(Material for the task Opens)

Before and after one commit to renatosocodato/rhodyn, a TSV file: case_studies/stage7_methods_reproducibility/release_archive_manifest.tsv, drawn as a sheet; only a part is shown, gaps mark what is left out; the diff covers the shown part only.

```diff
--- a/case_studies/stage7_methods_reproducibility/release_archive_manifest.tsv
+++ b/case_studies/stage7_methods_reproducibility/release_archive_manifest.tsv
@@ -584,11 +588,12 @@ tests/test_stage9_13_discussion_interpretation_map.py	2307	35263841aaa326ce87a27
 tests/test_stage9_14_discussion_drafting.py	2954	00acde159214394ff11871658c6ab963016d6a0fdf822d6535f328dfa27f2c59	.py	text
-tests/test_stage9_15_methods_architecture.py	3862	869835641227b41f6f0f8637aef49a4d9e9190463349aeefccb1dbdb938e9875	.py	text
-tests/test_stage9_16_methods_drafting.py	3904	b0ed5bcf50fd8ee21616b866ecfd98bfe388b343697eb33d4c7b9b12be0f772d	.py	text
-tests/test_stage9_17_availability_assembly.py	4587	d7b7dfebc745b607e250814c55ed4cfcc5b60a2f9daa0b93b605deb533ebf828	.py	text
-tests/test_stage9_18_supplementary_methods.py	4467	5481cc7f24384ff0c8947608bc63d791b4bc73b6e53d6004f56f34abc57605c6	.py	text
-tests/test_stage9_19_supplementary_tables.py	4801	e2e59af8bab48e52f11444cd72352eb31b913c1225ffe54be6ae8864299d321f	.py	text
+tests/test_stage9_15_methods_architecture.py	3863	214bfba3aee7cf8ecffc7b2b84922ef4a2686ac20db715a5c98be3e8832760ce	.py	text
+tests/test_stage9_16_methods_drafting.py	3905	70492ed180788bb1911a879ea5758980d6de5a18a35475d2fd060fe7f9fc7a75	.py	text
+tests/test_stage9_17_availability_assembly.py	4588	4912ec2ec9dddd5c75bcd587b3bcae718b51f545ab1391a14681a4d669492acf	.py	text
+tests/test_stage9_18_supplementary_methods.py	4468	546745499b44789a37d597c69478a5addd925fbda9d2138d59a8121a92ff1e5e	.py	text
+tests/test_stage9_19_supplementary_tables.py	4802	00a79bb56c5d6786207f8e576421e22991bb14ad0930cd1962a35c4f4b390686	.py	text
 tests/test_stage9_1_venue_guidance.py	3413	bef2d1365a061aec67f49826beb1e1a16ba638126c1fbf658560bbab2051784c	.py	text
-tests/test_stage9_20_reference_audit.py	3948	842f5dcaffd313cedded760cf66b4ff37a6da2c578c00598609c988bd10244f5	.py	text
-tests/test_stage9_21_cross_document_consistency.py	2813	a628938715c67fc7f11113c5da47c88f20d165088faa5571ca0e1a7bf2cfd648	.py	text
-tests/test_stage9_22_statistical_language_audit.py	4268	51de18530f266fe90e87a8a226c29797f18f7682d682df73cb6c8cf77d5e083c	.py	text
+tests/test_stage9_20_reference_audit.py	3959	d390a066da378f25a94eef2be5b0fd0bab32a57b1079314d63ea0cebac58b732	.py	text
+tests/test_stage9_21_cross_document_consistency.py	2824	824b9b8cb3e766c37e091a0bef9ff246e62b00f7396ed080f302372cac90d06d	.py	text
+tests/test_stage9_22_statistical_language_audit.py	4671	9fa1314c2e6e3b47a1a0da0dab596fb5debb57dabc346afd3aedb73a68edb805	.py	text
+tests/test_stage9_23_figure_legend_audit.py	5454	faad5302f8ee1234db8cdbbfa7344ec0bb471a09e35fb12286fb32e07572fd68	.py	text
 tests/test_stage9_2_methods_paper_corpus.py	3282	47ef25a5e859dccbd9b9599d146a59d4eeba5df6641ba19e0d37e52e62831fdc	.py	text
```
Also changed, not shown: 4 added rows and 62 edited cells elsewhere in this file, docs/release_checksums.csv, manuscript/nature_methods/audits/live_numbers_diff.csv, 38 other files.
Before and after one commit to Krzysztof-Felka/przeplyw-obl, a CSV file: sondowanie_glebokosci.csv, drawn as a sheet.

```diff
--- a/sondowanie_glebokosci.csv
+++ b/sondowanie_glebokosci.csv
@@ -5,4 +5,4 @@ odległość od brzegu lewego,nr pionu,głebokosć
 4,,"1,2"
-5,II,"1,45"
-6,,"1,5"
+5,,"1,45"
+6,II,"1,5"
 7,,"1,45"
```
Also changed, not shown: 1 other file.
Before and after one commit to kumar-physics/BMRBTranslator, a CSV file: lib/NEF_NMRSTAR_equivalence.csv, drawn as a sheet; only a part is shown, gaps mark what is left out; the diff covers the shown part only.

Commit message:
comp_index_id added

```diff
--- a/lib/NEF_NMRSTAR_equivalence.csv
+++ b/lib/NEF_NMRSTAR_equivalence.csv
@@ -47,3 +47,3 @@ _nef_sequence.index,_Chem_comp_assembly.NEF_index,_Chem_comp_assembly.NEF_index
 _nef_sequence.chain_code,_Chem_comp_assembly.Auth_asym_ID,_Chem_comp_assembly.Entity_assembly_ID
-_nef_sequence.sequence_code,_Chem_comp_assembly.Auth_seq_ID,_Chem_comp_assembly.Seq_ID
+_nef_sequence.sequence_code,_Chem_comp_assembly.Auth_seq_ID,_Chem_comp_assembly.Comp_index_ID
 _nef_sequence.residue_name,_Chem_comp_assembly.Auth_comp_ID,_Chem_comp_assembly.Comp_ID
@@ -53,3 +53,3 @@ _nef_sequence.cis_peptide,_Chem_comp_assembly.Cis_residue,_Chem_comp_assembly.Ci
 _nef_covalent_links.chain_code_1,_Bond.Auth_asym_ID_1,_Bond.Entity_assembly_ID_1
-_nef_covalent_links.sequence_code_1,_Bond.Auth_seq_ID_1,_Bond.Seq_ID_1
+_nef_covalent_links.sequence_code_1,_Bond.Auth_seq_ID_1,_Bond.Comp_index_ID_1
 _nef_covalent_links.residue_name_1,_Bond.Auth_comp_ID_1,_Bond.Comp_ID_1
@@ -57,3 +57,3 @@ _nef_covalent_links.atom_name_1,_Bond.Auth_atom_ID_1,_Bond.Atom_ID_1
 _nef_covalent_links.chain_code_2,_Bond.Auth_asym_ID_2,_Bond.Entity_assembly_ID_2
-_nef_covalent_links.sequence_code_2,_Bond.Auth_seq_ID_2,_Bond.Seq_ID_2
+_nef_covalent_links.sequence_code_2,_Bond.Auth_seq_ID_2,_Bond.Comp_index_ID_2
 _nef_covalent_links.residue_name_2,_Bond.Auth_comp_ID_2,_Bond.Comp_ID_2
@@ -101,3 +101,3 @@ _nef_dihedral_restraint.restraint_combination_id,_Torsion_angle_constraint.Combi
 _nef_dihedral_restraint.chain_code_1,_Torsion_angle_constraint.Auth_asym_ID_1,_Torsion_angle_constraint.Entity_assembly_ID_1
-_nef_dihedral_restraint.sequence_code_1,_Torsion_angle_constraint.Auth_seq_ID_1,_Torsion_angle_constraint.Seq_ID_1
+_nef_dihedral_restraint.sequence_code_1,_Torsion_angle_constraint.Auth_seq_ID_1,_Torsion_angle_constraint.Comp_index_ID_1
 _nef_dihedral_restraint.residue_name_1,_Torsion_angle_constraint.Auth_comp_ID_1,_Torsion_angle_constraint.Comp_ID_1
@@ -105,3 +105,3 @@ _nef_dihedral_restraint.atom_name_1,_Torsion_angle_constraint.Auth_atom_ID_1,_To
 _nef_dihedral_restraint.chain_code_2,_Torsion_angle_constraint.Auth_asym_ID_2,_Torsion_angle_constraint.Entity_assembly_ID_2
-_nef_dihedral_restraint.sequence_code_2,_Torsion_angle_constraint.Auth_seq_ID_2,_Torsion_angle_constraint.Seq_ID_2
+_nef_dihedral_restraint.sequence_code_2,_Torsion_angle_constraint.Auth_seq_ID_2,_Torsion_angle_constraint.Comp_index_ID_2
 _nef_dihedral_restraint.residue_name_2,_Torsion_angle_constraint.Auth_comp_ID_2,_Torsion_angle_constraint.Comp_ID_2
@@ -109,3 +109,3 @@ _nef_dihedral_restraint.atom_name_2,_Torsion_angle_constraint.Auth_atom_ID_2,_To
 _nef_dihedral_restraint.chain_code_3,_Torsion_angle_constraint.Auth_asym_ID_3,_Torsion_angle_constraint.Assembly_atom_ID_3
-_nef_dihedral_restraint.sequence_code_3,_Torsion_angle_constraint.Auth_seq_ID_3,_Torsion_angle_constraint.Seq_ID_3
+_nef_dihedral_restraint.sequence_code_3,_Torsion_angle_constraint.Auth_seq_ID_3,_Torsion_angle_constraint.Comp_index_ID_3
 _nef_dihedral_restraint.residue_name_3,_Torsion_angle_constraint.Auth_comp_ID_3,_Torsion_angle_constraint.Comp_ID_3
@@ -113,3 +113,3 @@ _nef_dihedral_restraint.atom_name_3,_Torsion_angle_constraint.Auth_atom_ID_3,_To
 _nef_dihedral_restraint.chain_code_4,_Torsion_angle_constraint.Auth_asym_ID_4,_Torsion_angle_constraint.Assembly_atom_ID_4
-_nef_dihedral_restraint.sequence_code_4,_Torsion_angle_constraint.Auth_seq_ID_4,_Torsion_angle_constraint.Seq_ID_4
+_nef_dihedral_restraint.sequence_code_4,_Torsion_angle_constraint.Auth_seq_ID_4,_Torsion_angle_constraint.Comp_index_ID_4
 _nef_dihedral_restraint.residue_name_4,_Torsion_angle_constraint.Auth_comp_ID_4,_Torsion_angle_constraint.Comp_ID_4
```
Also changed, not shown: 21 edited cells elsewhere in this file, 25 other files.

(Material for the task Closes)

The answer must consist of each line from the data that includes the string "cells".

_Finished task_:
Also changed, not shown: 4 added rows and 62 edited cells elsewhere in this file, docs/release_checksums.csv, manuscript/nature_methods/audits/live_numbers_diff.csv, 38 other files.
Also changed, not shown: 21 edited cells elsewhere in this file, 25 other files.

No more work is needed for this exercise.